Out of the Humidor
From the Print Edition:
Rush Limbaugh, Spring 94
(continued from page 7)
I have, since your premier issue, read with some wonderment, the trials and tribulations faced by your readers in their quest to savor a gentle cigar in peace. I have repeatedly been shocked and dismayed by letters from your loyal readers and contributors.
I, too, have been subjected to condemnation for simply leaving my leather cigar case on my desk at the office. The mere sight of your outstanding magazine conjures up all sorts of froth from associates. It is because of this constant abuse, this shared persecution, that I feel compelled to relate the details of a recent excursion to you.
Recently, I drove for nine hours through freezing rain to Algonquin Provincial Park. I counted nine serious car accidents as I made my way north, working around closed highways. A local resident just outside the park told me that if I made the last 83 kilometers down into the woods, I wouldn't be able to get out for three days, if the roads melted.
The Petawawa River was raging. Massive boulders were covered with ice. It was nearly impossible to jump from one to the next. The water was colder than anything I had ever tasted. That first dark, wet evening, alone in the freezing tent, my mind wandered to the newspaper reports of two campers killed by a bear in the park the year before. The bear would not give up the half-buried bodies. A ghastly rarity, I thought, sipping aged Canadian whisky and watching my breath blow across the tent.
In the morning, I was unable to light a fire or my propane burner. A rabid fox followed my hike for 20 minutes. The ambition of my trip, the 300-foot cliffs, was no less challenging. When I reached the top, after snapping a few photos, I reveled in the view. It was literally breathtaking. Gravity and fear pressed me into the rock ledge. The yells and singing of long-dead lumberjacks seemed to drift through the mist of the canyon. I imagined ancient Huron and Mohawk braves coming to that place to settle old feuds.

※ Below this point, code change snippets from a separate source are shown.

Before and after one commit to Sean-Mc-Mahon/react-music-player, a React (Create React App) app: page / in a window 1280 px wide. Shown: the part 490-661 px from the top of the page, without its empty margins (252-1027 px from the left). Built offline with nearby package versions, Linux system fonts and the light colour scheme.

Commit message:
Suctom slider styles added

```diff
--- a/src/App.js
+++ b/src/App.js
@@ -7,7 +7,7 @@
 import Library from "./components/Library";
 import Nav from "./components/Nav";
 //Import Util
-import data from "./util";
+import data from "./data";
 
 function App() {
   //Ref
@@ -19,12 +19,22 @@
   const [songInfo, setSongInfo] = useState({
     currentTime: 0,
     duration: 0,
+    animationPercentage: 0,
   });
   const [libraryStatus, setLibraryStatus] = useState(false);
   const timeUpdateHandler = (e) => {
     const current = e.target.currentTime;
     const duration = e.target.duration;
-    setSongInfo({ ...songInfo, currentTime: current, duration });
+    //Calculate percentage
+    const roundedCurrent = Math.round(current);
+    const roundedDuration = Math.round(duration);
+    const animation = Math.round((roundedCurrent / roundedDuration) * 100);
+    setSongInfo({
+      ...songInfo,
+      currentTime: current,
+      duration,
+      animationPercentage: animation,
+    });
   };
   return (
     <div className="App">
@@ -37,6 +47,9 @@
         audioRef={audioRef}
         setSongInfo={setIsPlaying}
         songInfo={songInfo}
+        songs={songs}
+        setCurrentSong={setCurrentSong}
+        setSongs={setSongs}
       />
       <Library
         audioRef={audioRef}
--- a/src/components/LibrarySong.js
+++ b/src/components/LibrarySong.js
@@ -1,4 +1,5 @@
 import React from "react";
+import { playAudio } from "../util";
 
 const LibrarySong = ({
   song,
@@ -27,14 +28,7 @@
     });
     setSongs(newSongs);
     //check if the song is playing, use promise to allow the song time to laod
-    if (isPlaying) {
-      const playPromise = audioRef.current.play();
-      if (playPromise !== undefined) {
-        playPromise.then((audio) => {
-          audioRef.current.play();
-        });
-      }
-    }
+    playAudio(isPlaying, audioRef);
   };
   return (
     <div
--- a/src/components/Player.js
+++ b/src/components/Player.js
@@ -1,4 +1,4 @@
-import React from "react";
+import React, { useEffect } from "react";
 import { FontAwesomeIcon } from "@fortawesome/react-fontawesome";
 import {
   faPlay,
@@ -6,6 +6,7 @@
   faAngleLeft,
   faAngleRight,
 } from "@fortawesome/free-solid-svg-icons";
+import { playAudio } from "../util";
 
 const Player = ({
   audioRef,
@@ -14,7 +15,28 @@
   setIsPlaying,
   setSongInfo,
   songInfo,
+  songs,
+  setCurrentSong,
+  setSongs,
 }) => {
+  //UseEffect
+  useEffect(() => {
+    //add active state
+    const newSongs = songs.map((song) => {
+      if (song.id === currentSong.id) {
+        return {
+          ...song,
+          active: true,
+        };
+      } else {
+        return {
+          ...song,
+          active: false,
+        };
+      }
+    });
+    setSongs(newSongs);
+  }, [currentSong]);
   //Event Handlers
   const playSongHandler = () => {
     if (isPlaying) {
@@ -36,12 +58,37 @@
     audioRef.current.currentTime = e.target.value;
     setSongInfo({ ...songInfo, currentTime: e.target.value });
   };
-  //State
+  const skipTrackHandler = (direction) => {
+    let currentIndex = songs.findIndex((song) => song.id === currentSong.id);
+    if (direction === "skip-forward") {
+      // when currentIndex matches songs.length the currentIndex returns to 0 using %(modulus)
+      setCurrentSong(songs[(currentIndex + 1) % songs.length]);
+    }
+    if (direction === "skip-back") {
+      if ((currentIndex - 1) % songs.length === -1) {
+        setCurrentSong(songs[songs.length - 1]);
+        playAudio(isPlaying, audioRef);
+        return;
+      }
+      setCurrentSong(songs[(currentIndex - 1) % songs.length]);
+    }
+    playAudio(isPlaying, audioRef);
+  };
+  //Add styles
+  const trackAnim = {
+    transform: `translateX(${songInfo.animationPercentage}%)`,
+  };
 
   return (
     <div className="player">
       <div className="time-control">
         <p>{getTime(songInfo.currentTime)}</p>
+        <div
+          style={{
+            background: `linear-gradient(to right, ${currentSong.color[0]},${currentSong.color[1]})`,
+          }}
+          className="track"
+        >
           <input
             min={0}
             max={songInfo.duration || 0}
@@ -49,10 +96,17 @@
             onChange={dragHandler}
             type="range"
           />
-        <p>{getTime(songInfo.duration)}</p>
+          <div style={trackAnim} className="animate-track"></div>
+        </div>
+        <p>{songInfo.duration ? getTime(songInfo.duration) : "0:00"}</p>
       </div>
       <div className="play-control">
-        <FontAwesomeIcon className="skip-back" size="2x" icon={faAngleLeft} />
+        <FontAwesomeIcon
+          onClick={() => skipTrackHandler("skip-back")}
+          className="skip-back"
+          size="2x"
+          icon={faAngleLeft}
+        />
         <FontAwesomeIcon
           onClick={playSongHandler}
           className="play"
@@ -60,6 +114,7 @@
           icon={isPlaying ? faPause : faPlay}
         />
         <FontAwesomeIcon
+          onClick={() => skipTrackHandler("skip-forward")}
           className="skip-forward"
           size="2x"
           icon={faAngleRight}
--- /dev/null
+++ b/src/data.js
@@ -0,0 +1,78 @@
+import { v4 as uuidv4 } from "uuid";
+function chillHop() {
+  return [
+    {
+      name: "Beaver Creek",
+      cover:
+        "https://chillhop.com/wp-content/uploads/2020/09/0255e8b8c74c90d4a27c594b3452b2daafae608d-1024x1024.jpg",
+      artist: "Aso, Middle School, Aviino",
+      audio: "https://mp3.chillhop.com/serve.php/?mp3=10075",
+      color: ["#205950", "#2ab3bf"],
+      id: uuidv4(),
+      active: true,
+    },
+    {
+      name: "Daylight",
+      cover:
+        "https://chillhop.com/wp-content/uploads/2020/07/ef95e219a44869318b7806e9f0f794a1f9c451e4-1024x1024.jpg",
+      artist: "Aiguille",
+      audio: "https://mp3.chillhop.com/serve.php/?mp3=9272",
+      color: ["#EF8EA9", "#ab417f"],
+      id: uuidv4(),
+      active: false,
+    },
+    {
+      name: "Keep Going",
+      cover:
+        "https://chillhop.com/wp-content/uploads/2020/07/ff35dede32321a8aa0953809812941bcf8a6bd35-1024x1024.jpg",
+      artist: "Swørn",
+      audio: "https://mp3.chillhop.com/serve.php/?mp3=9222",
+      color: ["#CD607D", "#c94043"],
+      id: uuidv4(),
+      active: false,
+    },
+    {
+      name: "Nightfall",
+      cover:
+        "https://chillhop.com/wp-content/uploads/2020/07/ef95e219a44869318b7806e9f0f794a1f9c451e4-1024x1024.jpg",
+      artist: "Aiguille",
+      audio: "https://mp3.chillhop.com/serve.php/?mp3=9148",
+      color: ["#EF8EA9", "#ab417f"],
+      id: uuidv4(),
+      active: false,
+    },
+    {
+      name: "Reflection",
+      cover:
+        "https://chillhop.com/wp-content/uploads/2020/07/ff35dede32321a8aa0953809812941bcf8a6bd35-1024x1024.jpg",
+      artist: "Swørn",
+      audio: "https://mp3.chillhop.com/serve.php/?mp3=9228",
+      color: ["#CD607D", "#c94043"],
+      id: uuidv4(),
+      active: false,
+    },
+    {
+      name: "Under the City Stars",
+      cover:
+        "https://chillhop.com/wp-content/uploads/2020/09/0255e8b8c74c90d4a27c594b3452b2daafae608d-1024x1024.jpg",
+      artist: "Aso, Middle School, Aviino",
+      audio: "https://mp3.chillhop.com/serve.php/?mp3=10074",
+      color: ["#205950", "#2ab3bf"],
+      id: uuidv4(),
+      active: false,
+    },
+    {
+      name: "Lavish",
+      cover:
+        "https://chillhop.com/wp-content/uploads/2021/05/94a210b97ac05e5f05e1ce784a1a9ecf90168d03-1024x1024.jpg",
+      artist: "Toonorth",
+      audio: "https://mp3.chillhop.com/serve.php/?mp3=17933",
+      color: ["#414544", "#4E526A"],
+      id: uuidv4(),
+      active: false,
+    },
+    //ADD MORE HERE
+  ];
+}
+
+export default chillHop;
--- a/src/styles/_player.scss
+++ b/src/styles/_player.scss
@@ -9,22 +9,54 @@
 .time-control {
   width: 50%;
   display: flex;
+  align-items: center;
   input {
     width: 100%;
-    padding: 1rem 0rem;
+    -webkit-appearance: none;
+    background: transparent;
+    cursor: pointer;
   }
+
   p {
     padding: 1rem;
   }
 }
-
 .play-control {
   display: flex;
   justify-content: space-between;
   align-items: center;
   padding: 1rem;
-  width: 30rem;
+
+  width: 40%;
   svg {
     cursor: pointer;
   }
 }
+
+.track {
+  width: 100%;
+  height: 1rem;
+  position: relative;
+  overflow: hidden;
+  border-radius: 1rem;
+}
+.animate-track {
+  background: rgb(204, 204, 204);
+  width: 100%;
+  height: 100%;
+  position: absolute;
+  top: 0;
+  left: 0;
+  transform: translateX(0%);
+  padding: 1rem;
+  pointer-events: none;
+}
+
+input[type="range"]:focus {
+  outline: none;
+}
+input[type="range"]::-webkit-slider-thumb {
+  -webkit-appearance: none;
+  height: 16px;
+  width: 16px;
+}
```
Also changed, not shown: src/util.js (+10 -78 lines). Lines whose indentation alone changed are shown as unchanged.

There, in subzero weather, I pulled out my Zino cutter, wooden matches and a Cuban Romeo y Julieta No. 1. A fine place for lucid thought and perspective. My only concern at that point was whether it been damaged by the cold.
Invariably, my friends, family and associates ask me, what would possess me to risk life and limb on such a dangerous solo excursion? Truthfully, I must reply (you guessed it!), "I wanted to enjoy a cigar in peace, with no fear of anyone staring down their nose at me."
Daniel B. L. Patterson
Whitby, Ontario, Canada
* * *
You must be logged in to post a comment.